I also am touched and humbled by the number of readers who have written to me to tell me that my books have, in some small way, inspired them to start writing their own stories. I can’t tell you how much that means to me. As a kid, I, too, wrote to some of my favorite authors—Jane Yolen, Anne McCaffery—and their letters back to me were a source of inspiration to me while I was dreaming of being an author. (I still have those letters, by the way.) To know that I can pay back the kindness shown to me by other authors by encouraging new authors is beyond words.
As far as honors go—well, I am delighted to say that in New York this May, Hourglass Door was named the 2009 YA Book of the Year by ForeWord Reviews. It is an incredible honor, and I’m still on Cloud 9 thinking about it.
Have you discovered any successful marketing/promo ideas that you’d share with us?

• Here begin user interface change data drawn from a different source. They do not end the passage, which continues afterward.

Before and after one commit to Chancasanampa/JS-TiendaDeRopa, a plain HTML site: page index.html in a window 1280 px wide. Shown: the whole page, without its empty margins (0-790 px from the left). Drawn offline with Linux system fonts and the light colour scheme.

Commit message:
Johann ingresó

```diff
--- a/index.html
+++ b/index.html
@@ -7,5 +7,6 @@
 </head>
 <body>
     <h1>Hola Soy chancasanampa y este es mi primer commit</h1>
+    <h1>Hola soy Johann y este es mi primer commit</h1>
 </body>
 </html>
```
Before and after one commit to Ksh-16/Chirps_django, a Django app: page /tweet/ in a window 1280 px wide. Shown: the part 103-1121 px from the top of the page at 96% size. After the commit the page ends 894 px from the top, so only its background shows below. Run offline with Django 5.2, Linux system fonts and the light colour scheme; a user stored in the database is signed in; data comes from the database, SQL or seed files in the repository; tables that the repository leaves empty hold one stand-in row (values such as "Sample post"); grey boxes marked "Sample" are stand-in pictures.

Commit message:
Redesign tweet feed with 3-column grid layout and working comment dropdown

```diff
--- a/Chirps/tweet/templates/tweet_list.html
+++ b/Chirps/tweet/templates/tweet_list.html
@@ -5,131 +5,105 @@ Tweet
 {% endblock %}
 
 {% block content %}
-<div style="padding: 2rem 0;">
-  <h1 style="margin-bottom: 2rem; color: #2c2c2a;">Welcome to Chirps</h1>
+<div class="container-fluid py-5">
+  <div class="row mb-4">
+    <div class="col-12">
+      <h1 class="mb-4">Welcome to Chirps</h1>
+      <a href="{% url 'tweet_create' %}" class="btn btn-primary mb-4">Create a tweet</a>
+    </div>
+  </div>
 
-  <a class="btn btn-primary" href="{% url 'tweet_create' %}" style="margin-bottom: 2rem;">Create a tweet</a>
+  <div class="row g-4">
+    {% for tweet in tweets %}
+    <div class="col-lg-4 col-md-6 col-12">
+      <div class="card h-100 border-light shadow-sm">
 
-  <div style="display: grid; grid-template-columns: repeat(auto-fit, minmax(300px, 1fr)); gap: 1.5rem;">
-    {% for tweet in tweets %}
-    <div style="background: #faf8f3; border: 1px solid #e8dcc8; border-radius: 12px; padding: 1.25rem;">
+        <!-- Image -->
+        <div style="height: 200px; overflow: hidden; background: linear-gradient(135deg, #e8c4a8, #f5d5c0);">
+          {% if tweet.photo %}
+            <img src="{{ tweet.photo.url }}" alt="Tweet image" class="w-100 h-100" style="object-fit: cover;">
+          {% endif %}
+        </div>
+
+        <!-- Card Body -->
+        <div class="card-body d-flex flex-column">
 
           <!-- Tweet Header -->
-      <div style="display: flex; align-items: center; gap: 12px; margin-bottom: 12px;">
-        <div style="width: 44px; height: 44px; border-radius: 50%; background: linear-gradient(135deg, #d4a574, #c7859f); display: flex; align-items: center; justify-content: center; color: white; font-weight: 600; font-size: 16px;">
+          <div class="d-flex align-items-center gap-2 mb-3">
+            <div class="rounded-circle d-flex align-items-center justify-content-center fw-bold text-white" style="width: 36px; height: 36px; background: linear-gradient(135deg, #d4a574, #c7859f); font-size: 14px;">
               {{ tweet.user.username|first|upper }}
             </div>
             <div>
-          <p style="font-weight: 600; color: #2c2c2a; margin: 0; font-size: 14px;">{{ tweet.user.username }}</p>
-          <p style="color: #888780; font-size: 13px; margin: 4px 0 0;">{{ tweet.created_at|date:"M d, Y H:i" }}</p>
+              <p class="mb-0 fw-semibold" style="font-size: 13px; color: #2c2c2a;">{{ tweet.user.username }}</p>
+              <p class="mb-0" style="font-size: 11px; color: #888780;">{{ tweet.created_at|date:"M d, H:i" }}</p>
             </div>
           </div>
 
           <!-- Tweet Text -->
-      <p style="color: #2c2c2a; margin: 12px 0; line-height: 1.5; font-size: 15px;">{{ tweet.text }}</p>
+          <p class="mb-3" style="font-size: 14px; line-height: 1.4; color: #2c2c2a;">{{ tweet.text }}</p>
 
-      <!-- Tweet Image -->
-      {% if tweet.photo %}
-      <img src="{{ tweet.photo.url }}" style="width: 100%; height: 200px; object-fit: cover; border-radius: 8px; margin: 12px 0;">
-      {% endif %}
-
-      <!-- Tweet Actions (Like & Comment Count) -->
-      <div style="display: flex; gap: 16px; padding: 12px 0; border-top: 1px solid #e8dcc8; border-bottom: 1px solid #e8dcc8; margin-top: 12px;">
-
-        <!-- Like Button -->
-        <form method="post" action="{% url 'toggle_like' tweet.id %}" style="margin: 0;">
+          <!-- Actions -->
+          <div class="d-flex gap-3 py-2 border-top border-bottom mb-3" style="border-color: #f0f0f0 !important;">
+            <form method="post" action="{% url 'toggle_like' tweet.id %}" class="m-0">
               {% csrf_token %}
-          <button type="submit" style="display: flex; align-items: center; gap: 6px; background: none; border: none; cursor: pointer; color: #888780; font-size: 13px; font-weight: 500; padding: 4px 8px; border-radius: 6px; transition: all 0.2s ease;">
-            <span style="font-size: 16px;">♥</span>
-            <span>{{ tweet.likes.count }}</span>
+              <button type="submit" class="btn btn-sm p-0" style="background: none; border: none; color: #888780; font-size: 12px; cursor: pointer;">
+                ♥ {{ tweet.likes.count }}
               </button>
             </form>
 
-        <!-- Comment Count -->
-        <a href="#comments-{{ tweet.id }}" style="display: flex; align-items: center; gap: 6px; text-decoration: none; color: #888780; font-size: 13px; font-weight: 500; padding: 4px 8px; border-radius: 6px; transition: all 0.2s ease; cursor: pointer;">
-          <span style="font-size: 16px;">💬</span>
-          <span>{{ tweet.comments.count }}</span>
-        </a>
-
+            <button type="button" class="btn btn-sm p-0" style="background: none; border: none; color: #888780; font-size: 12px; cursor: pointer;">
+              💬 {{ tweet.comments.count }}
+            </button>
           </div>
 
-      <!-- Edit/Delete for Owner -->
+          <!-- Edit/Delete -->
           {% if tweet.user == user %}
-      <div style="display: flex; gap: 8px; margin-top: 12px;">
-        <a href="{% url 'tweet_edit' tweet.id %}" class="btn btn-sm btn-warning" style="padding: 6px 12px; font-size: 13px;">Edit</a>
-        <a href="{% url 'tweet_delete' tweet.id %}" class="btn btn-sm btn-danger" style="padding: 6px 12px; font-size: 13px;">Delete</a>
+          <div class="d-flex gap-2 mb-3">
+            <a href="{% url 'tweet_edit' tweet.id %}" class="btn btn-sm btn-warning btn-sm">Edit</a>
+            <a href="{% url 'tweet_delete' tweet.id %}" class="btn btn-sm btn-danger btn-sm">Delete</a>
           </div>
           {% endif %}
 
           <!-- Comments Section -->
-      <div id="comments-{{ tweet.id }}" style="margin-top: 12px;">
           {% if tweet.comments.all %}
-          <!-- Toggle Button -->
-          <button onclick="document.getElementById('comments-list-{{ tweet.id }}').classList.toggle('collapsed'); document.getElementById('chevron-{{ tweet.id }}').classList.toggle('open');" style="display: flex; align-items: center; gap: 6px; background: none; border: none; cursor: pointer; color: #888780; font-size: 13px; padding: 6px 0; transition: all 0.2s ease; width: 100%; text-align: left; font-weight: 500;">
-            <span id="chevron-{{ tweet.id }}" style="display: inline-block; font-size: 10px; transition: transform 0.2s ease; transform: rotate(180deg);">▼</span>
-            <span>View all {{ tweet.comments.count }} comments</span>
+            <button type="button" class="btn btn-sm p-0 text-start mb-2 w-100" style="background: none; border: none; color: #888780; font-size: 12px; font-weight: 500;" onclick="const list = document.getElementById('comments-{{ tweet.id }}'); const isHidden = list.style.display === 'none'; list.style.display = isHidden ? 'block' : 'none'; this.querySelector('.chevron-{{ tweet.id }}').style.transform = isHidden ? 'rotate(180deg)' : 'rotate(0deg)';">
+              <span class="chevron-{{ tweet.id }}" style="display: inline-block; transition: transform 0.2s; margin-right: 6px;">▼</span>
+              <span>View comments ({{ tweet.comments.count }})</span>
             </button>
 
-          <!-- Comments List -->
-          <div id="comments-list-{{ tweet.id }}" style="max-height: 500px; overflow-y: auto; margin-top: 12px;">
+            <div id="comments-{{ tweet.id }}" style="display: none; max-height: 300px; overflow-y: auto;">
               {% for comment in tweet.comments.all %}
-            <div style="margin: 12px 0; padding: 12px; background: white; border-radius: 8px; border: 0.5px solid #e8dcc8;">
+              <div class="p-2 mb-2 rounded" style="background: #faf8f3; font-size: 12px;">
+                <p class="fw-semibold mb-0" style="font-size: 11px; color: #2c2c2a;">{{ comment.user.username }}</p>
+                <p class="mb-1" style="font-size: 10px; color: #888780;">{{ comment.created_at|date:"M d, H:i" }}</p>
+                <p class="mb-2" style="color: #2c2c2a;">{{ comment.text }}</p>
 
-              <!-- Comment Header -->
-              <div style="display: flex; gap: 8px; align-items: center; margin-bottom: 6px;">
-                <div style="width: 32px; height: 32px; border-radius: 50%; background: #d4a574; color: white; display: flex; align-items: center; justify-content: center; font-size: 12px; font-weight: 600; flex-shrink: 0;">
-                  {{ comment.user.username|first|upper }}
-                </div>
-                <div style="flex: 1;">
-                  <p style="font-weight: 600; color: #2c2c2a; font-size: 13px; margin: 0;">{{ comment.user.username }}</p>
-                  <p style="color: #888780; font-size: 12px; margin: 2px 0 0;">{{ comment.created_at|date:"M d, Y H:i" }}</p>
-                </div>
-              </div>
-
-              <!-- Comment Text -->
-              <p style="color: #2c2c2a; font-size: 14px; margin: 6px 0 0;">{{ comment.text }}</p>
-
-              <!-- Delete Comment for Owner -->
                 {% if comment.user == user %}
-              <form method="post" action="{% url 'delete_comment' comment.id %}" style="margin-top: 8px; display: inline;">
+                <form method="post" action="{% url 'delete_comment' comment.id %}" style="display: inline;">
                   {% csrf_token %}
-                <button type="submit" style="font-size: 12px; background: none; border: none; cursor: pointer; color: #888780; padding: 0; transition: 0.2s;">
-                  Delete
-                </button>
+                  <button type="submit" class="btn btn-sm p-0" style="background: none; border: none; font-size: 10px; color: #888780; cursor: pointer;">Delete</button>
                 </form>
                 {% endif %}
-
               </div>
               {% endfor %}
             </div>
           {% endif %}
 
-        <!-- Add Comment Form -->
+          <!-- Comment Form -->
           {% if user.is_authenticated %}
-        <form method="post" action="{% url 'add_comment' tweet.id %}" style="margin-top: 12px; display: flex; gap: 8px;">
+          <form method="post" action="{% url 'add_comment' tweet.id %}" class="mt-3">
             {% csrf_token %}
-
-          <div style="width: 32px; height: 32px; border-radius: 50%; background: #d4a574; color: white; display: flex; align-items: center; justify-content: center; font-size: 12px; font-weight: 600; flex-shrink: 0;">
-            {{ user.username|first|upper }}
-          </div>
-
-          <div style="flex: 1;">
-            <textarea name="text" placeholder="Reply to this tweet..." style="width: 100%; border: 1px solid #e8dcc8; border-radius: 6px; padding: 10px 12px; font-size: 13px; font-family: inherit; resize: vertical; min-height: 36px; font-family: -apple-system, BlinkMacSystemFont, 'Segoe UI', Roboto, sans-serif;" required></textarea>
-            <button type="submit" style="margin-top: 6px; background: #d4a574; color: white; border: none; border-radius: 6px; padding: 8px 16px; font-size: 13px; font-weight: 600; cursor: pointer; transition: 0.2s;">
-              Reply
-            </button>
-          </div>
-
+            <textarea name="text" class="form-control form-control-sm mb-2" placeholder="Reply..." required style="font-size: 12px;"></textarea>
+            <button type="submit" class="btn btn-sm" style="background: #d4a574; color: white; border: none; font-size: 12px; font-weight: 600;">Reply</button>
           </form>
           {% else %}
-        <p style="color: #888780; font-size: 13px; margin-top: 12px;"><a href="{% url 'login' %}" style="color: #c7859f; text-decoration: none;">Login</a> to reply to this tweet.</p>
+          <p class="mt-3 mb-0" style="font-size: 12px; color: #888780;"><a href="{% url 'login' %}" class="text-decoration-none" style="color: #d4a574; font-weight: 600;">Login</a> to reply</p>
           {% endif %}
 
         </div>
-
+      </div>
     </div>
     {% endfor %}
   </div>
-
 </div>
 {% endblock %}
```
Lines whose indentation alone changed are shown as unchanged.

Since I work full-time as an editor, it’s sometimes hard for me to find the time for a lot of marketing or promotion. When my book first came out, I set a goal to do a thing a week—either a book signing or a library/school visit or a writer’s conference or a blog interview. I was surprised at how many different venues were available for authors to talk about/promote a book. I think being willing to accept any kind of marketing invitation—even if it is just for a neighborhood book club meeting—is a strategy that has worked for me.
I also seem to have found a good groove handing out bookmarks at my book signings. It helps me engage the customer with something small and easy to hand out. I can usually deliver my “elevator pitch” summary of the story (“It’s a love story with a mystery that dates back to Leonardo da Vinci”) along with the bookmark, which is often enough to convince someone to stop and visit with me.
Read a review of The Hourglass Door at Novel Reviews.